BEGIN Supplied records

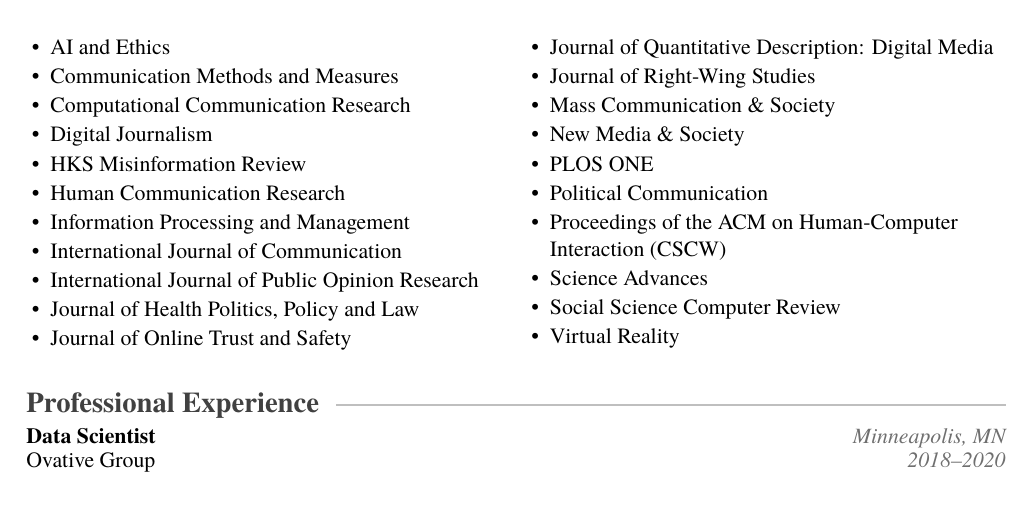
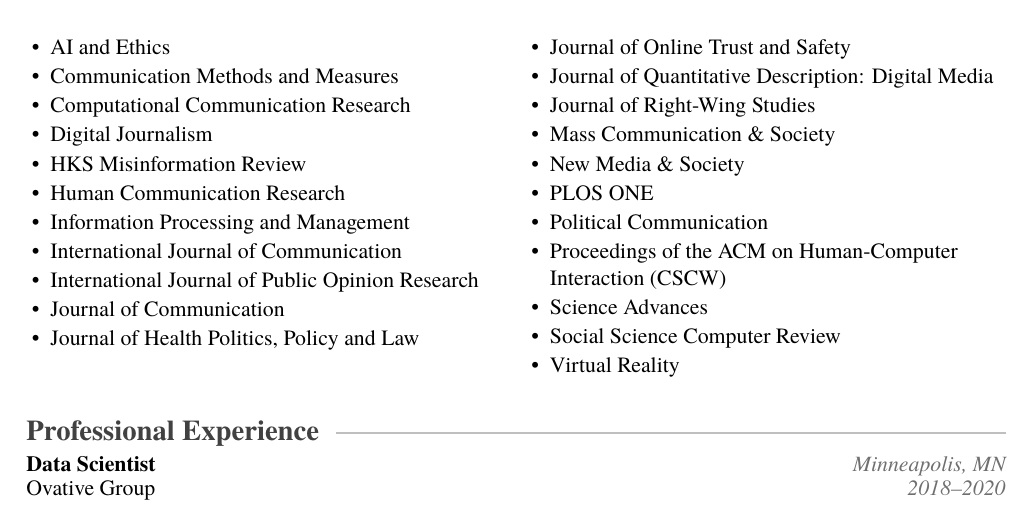
Before and after one commit to rossdahlke/resume_cv, a LaTeX CV (dahlke_ross_cv.tex, which reads sections/service.tex): part of page 6 of 6, cut so that both start at the same text. Compiled offline with XeLaTeX; a missing font is replaced by an installed copy or a similar font.

Commit message:
Add Journal of Communication to peer review list
Reviewed JCOM-02-OA-2026-0108.R1 (submitted 2026-07-30).

Co-Authored-By: Claude Opus 5 (1M context) <noreply@anthropic.com>

```diff
--- a/sections/service.tex
+++ b/sections/service.tex
@@ -66,6 +66,7 @@
   \item Information Processing and Management
   \item International Journal of Communication
   \item International Journal of Public Opinion Research
+  \item Journal of Communication
   \item Journal of Health Politics, Policy and Law
   \item Journal of Online Trust and Safety
   \item Journal of Quantitative Description: Digital Media
```
Also changed, not shown: dahlke_ross_cv.pdf.
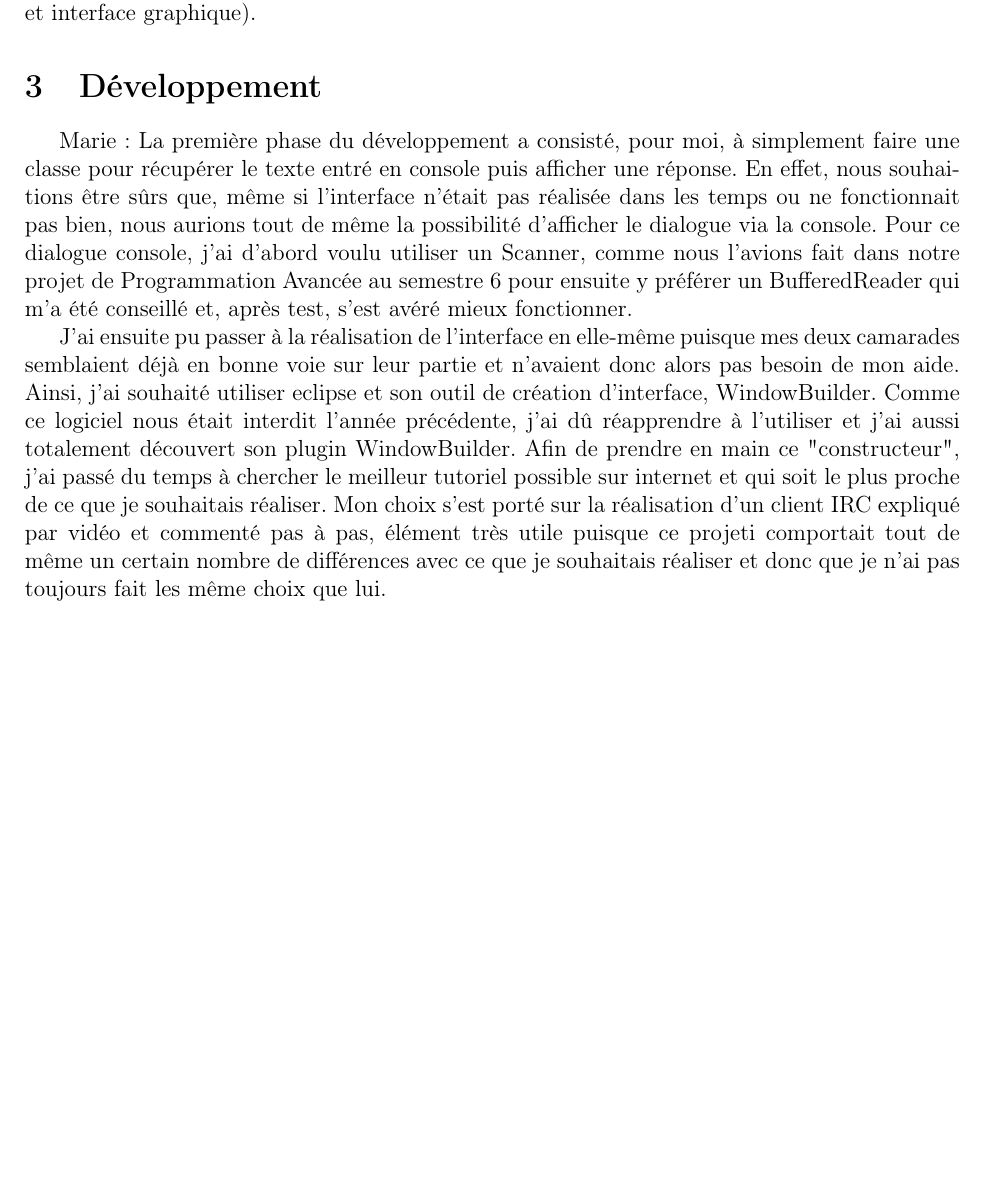
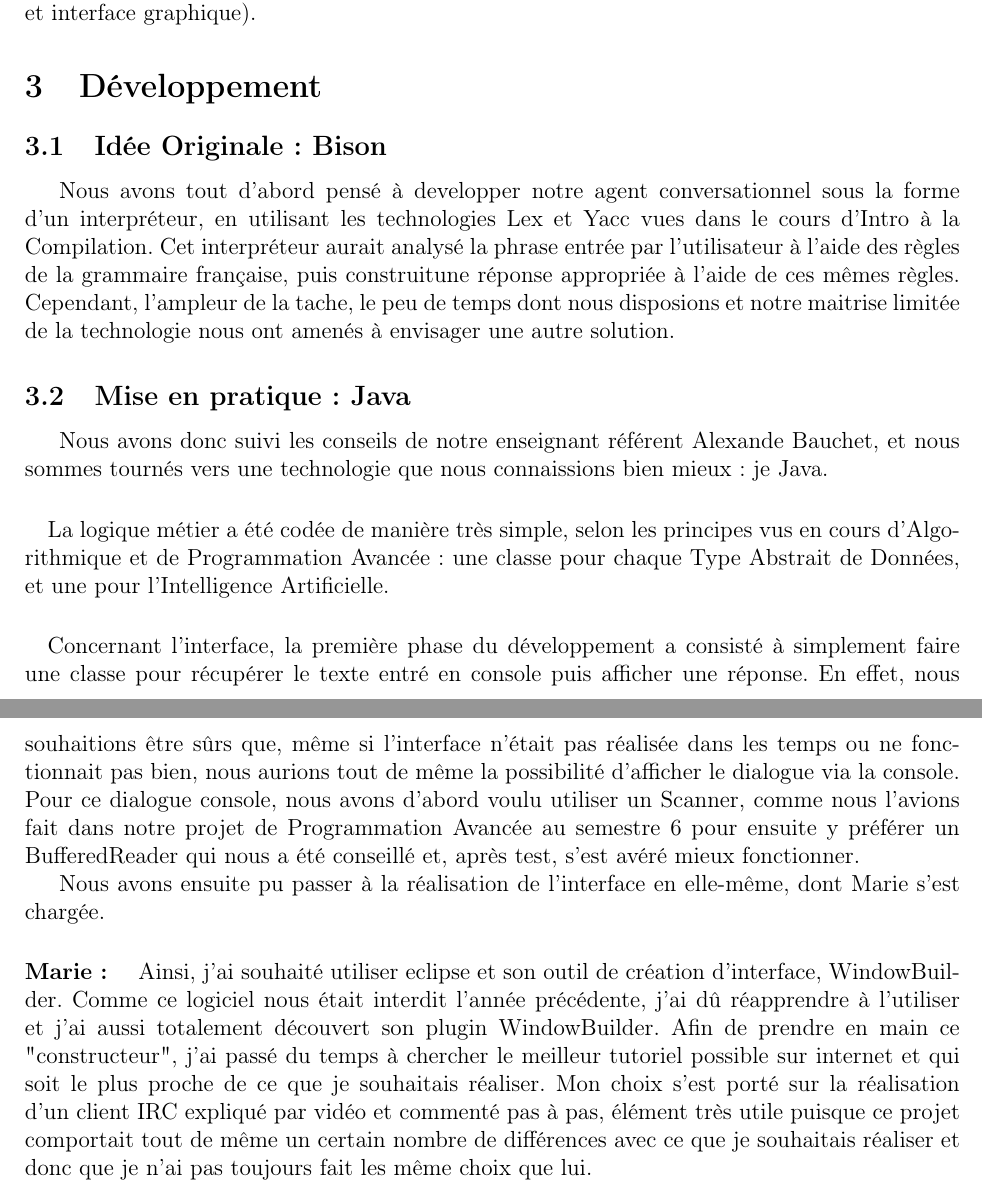
Before and after one commit to lucaserard/sosi-eliza, a LaTeX document (rapport/main.tex, which reads rapport/developpement.tex): part of page 3 of 3 before the commit and two parts of pages 3 and 4 of 4 after it, the two joined at a grey line, cut so that both start at the same text, the shorter picture padded with empty space. Compiled offline with pdfLaTeX.

Commit message:
Ajout de partie Lucas

```diff
--- a/rapport/developpement.tex
+++ b/rapport/developpement.tex
@@ -1 +1,10 @@
-wesh aussi
+\subsection{Idée Originale : Bison} Nous avons tout d'abord pensé à developper notre agent conversationnel sous la forme d'un interpréteur, en utilisant les technologies Lex et Yacc vues dans le cours d'Intro à la Compilation. Cet interpréteur aurait analysé la phrase entrée par l'utilisateur à l'aide des règles de la grammaire française, puis construitune réponse appropriée à l'aide de ces mêmes règles. Cependant, l'ampleur de la tache, le peu de temps dont nous disposions et notre maitrise limitée de la technologie nous ont amenés à envisager une autre solution.
+
+\subsection{Mise en pratique : Java}
+Nous avons donc suivi les conseils de notre enseignant référent Alexande Bauchet, et nous sommes tournés vers une technologie que nous connaissions bien mieux : je Java.
+\paragraph{}La logique métier a été codée de manière très simple, selon les principes vus en cours d'Algorithmique et de Programmation Avancée : une classe pour chaque Type Abstrait de Données, et une pour l'Intelligence Artificielle.
+\paragraph{}Concernant l'interface, la première phase du développement a consisté à simplement faire une classe pour récupérer le texte entré en console puis afficher une réponse. En effet, nous souhaitions être sûrs que, même si l'interface n'était pas réalisée dans les temps ou ne fonctionnait pas bien, nous aurions tout de même la possibilité d'afficher le dialogue via la console.
+Pour ce dialogue console, nous avons d'abord voulu utiliser un Scanner, comme nous l'avions fait dans notre projet de Programmation Avancée au semestre 6 pour ensuite y préférer un BufferedReader qui nous a été conseillé et, après test, s'est avéré mieux fonctionner.
+
+Nous avons ensuite pu passer à la réalisation de l'interface en elle-même, dont Marie s'est chargée.
+\paragraph{Marie : }Ainsi, j'ai souhaité utiliser eclipse et son outil de création d'interface, WindowBuilder. Comme ce logiciel nous était interdit l'année précédente, j'ai dû réapprendre à l'utiliser et j'ai aussi totalement découvert son plugin WindowBuilder. Afin de prendre en main ce "constructeur", j'ai passé du temps à chercher le meilleur tutoriel possible sur internet et qui soit le plus proche de ce que je souhaitais réaliser. Mon choix s'est porté sur la réalisation d'un client IRC expliqué par vidéo et commenté pas à pas, élément très utile puisque ce projet comportait tout de même un certain nombre de différences avec ce que je souhaitais réaliser et donc que je n'ai pas toujours fait les même choix que lui.
--- a/rapport/main.tex
+++ b/rapport/main.tex
@@ -23,12 +23,6 @@ Notre premier choix de conception était de réaliser ce projet à l'aide des in
 
 Une fois le langage choisi, nous nous sommes mis à la répartition des tâches. Ainsi, tandis que Lucas et Thibaud se sont penchés sur l'analyse des phrase et la réponse, Marie a codé tout ce qui était en rapport avec l'IHM (récupération des phrases envoyées, affichage des réponses et interface graphique).
 \section{Développement}
-
-Marie :
-La première phase du développement a consisté, pour moi, à simplement faire une classe pour récupérer le texte entré en console puis afficher une réponse. En effet, nous souhaitions être sûrs que, même si l'interface n'était pas réalisée dans les temps ou ne fonctionnait pas bien, nous aurions tout de même la possibilité d'afficher le dialogue via la console.
-Pour ce dialogue console, j'ai d'abord voulu utiliser un Scanner, comme nous l'avions fait dans notre projet de Programmation Avancée au semestre 6 pour ensuite y préférer un BufferedReader qui m'a été conseillé et, après test, s'est avéré mieux fonctionner.
-
-J'ai ensuite pu passer à la réalisation de l'interface en elle-même puisque mes deux camarades semblaient  déjà en bonne voie sur leur partie et n'avaient donc alors pas besoin de mon aide.
-Ainsi, j'ai souhaité utiliser eclipse et son outil de création d'interface, WindowBuilder. Comme ce logiciel nous était interdit l'année précédente, j'ai dû réapprendre à l'utiliser et j'ai aussi totalement découvert son plugin WindowBuilder. Afin de prendre en main ce "constructeur", j'ai passé du temps à chercher le meilleur tutoriel possible sur internet et qui soit le plus proche de ce que je souhaitais réaliser. Mon choix s'est porté sur la réalisation d'un client IRC expliqué par vidéo et commenté pas à pas, élément très utile puisque ce projeti comportait tout de même un certain nombre de différences avec ce que je souhaitais réaliser et donc que je n'ai pas toujours fait les même choix que lui.
+\input{developpement.tex}
 \section{Annexes}
 \end{document}
```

END Supplied records

Starting with the first line of the data above and ending with the line containing "Also changed, not shown: dahlke_ross_cv.pdf.", please restate every line exactly, leaving images out.

Before and after one commit to rossdahlke/resume_cv, a LaTeX CV (dahlke_ross_cv.tex, which reads sections/service.tex): part of page 6 of 6, cut so that both start at the same text. Compiled offline with XeLaTeX; a missing font is replaced by an installed copy or a similar font.

Commit message:
Add Journal of Communication to peer review list
Reviewed JCOM-02-OA-2026-0108.R1 (submitted 2026-07-30).

Co-Authored-By: Claude Opus 5 (1M context) <noreply@anthropic.com>

```diff
--- a/sections/service.tex
+++ b/sections/service.tex
@@ -66,6 +66,7 @@
   \item Information Processing and Management
   \item International Journal of Communication
   \item International Journal of Public Opinion Research
+  \item Journal of Communication
   \item Journal of Health Politics, Policy and Law
   \item Journal of Online Trust and Safety
   \item Journal of Quantitative Description: Digital Media
```
Also changed, not shown: dahlke_ross_cv.pdf.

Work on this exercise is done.